BEGIN Data records

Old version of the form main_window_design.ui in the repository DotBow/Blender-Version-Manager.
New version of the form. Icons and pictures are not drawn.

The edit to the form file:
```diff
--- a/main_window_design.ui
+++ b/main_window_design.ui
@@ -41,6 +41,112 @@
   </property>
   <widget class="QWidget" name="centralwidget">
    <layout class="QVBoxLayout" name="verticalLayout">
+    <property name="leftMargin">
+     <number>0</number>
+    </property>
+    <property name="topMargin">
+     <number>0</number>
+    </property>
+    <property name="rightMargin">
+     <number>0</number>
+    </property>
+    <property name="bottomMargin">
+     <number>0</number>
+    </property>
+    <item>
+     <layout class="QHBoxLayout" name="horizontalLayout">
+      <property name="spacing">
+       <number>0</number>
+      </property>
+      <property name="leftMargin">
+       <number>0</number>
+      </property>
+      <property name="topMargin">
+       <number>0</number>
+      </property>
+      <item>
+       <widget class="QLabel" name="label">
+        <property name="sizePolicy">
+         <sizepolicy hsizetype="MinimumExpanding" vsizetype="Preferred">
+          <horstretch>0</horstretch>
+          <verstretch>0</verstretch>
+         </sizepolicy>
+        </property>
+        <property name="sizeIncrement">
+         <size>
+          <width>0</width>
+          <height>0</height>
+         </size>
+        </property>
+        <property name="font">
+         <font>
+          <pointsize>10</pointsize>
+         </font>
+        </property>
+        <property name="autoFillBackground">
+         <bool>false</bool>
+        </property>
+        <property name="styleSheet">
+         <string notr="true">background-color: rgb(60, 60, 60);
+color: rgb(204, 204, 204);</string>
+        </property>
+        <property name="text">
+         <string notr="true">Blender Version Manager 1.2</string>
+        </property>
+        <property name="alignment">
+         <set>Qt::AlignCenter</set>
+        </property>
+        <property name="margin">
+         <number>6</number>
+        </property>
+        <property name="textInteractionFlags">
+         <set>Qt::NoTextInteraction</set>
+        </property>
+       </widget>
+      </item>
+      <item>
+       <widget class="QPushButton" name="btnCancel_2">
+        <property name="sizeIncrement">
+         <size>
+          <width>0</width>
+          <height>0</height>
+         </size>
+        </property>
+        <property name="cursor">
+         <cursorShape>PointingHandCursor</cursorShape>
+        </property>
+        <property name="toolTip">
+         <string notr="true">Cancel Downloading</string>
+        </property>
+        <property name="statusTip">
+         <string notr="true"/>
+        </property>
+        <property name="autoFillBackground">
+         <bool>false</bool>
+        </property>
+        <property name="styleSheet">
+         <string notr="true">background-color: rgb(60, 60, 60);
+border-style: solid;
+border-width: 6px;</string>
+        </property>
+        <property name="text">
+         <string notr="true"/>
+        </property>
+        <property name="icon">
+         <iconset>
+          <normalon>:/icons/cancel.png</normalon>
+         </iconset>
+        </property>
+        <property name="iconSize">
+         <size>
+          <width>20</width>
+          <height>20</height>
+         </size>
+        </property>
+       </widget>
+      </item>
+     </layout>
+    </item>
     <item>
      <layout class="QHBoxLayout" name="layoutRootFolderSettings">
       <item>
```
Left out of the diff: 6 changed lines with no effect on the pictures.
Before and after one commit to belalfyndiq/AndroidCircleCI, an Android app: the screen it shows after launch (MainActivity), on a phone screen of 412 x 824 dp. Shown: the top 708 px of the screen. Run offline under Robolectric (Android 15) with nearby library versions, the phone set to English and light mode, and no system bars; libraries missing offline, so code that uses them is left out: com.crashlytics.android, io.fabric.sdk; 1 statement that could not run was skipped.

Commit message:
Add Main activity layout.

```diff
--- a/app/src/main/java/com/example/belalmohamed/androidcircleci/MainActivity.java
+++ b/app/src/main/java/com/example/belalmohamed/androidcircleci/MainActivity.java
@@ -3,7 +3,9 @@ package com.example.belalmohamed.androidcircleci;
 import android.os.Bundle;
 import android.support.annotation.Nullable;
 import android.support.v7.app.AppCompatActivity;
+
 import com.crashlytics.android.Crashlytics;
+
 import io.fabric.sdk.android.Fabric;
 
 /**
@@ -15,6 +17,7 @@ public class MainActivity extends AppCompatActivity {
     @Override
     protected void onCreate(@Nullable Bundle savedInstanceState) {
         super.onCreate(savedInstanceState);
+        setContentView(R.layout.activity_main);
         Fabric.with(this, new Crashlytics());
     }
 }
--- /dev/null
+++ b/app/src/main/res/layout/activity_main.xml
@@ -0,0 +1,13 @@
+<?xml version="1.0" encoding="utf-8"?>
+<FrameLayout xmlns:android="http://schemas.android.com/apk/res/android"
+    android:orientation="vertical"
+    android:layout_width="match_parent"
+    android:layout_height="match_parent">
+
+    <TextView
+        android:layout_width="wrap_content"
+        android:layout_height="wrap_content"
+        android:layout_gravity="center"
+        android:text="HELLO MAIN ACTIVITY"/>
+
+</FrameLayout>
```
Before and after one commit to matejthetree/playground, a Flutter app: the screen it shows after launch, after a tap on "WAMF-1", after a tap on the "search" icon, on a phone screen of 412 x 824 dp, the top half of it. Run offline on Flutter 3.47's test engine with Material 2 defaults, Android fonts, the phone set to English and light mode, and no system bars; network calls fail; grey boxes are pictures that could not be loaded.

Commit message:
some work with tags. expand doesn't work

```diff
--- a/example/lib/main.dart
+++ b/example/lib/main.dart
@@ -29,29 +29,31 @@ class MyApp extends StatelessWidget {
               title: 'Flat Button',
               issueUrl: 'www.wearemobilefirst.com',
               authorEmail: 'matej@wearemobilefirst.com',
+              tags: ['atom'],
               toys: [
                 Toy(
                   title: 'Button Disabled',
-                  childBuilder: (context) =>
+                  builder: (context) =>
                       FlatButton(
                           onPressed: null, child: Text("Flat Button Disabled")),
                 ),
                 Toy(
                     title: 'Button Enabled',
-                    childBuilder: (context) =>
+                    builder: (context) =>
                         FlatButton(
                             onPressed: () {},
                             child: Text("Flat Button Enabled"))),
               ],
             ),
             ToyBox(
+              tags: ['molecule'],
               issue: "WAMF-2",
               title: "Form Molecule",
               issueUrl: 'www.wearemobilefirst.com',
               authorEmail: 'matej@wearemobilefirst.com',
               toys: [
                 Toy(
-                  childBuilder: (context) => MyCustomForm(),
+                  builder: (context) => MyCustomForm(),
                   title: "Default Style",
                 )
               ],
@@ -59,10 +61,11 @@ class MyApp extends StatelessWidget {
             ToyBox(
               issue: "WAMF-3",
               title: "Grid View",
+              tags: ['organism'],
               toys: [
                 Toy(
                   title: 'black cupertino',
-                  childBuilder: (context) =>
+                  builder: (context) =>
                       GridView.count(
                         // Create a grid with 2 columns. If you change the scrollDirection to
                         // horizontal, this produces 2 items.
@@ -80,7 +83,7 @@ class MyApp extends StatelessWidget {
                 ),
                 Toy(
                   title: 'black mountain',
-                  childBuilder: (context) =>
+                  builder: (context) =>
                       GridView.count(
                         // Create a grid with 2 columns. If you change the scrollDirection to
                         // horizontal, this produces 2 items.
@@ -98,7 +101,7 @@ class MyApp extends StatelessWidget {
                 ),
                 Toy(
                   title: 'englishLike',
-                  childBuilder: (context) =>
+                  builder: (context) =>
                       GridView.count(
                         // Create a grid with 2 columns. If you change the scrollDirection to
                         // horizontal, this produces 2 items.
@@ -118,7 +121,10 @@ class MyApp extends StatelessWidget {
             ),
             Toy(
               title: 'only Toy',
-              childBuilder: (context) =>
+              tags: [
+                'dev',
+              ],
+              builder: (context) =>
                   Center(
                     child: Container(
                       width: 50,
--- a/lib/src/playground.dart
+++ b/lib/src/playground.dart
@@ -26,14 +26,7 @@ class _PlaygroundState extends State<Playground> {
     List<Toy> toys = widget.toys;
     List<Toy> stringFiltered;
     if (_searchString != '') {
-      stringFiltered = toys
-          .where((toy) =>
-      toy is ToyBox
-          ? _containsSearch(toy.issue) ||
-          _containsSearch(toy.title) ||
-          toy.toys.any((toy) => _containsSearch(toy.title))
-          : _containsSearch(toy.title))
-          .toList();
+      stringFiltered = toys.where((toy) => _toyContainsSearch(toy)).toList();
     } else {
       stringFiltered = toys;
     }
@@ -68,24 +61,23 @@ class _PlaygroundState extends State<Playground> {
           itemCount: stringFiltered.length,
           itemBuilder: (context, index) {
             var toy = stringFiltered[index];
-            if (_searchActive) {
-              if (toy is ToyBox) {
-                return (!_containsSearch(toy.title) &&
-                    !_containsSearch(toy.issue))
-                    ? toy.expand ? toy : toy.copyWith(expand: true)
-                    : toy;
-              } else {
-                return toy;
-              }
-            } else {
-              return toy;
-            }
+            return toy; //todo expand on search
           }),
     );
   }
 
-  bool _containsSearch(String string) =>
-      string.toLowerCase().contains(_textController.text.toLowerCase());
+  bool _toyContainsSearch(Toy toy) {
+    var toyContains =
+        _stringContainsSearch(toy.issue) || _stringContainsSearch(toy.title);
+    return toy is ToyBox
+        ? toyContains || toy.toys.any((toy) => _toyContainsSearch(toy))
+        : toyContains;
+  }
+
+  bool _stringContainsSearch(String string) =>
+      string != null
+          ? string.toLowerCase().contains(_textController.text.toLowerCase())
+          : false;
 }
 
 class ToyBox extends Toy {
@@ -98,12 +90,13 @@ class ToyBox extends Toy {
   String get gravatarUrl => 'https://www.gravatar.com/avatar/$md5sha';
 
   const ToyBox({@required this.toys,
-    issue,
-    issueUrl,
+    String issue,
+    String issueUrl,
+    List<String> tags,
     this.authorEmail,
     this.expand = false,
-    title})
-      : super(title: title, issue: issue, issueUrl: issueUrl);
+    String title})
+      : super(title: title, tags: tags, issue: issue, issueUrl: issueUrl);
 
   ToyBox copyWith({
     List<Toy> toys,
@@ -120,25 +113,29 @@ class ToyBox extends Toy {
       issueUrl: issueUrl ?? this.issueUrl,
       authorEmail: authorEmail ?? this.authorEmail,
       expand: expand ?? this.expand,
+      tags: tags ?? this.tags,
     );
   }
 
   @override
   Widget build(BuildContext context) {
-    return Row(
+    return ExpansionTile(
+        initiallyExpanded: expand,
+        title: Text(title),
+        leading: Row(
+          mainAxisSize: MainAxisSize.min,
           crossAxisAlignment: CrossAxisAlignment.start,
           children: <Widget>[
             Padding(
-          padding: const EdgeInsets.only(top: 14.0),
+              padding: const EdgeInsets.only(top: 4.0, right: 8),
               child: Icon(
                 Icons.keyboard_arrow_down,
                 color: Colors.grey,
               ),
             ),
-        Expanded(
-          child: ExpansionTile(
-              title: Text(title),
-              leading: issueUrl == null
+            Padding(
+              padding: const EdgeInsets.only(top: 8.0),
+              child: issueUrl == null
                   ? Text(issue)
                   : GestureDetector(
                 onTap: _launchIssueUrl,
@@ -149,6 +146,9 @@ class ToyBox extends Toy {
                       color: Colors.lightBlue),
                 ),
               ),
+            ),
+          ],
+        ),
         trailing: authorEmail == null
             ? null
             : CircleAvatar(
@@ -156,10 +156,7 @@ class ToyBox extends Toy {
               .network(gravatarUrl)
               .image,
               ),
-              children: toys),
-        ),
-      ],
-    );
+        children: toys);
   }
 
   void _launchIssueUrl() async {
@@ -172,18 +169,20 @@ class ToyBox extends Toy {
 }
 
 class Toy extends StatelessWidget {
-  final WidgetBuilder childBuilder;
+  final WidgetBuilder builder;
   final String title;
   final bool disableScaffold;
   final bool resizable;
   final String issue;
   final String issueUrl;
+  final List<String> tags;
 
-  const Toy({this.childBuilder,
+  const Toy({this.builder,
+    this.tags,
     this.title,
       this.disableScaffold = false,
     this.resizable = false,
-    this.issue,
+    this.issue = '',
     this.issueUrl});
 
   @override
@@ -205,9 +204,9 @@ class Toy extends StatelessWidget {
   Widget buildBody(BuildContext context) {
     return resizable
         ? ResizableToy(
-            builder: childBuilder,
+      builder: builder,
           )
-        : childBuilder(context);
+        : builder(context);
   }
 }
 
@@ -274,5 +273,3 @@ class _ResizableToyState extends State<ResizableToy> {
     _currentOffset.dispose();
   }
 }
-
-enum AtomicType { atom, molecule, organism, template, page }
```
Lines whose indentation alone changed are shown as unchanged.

END Data records

● Task directions
Only the number is needed: please work out how many lines in the data contain the string "color".

● The answer
5